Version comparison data
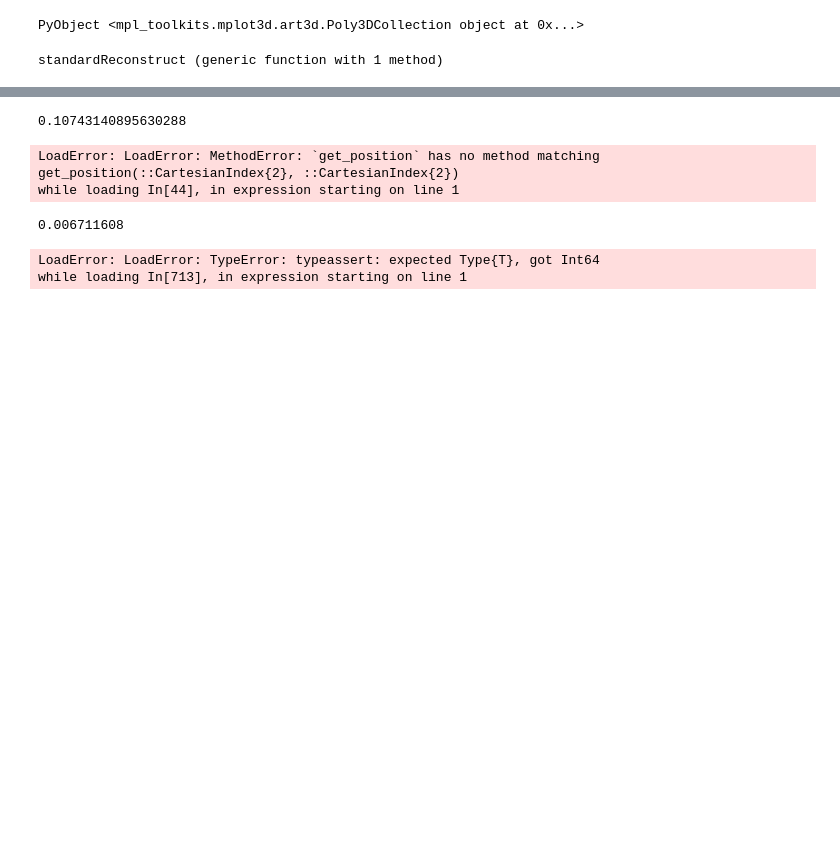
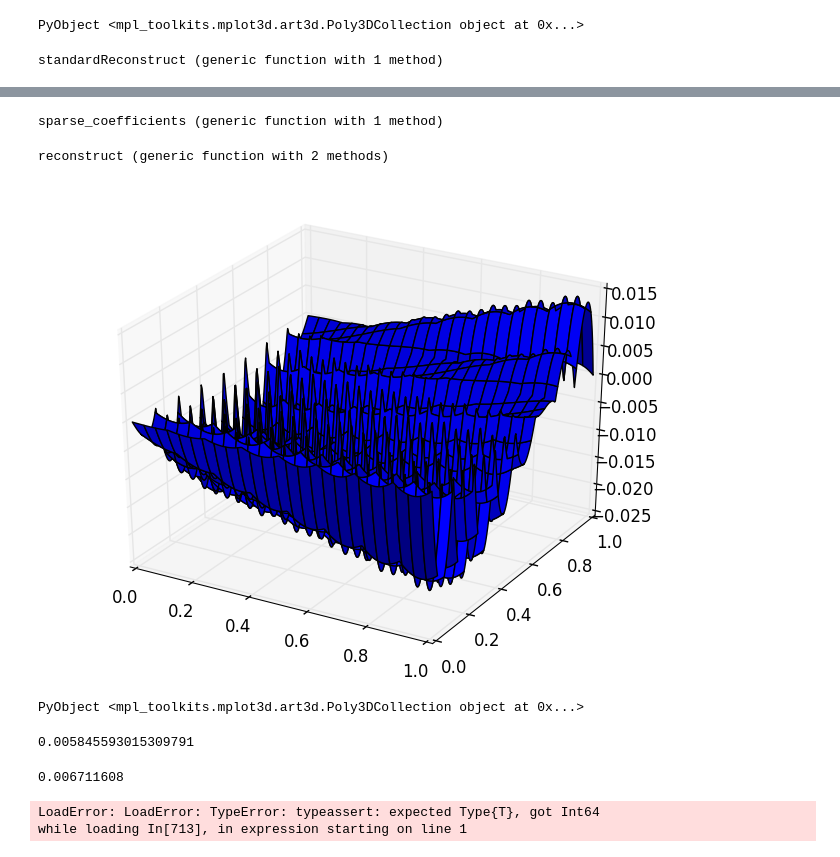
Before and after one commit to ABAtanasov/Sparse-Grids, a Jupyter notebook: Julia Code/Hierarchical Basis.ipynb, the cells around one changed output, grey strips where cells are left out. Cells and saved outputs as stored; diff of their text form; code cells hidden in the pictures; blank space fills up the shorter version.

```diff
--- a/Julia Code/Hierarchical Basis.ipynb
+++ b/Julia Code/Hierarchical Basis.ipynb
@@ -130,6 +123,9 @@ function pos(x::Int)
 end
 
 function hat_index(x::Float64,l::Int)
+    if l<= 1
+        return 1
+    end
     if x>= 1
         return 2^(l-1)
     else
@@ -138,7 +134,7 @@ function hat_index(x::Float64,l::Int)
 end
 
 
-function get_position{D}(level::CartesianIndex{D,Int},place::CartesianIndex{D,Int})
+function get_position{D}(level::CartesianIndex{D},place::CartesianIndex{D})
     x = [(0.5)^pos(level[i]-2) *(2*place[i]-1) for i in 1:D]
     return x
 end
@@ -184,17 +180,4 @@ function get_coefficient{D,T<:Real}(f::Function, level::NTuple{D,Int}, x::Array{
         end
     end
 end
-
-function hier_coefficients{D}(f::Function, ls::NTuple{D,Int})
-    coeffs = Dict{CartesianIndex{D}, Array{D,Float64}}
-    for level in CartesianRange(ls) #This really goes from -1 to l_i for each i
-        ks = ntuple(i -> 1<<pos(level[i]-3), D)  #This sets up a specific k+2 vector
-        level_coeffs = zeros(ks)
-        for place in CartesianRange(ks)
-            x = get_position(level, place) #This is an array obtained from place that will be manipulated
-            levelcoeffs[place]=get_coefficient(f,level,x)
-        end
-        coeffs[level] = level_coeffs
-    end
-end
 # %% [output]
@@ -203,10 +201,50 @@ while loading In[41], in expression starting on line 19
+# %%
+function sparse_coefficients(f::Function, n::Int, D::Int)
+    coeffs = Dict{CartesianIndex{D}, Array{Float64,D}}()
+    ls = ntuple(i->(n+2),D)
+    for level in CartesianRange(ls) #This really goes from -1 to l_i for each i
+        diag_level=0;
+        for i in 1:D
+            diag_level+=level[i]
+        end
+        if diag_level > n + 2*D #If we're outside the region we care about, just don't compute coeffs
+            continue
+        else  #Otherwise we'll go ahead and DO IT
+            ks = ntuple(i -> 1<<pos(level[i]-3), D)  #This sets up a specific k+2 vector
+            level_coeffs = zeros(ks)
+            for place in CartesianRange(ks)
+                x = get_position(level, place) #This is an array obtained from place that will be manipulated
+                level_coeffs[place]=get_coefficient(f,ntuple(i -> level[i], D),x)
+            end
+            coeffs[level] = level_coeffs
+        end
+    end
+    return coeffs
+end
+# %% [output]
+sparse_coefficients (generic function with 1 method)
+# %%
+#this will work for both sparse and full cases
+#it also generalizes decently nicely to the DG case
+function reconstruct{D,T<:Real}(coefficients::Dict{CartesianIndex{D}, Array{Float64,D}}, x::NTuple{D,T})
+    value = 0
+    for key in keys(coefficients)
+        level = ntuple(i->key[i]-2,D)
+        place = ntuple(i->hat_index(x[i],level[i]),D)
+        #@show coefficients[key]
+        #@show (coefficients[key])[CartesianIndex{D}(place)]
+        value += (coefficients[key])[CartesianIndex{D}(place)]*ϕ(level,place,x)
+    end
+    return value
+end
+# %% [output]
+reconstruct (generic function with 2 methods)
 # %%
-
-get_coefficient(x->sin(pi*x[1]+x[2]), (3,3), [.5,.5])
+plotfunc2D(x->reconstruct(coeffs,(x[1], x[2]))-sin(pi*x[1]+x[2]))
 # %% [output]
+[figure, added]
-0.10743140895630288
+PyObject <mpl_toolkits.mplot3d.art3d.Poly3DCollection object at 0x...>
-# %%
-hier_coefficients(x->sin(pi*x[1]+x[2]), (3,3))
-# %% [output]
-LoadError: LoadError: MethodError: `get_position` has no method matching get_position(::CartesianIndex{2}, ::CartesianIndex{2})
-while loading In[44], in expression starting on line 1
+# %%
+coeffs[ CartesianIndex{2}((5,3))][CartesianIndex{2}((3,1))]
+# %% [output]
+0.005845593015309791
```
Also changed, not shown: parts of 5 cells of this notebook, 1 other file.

PROBLEM.
Copy every line from the data that includes the string "return".

REPLY.
+        return 1
         return 2^(l-1)
     return x
+    return coeffs
+    return value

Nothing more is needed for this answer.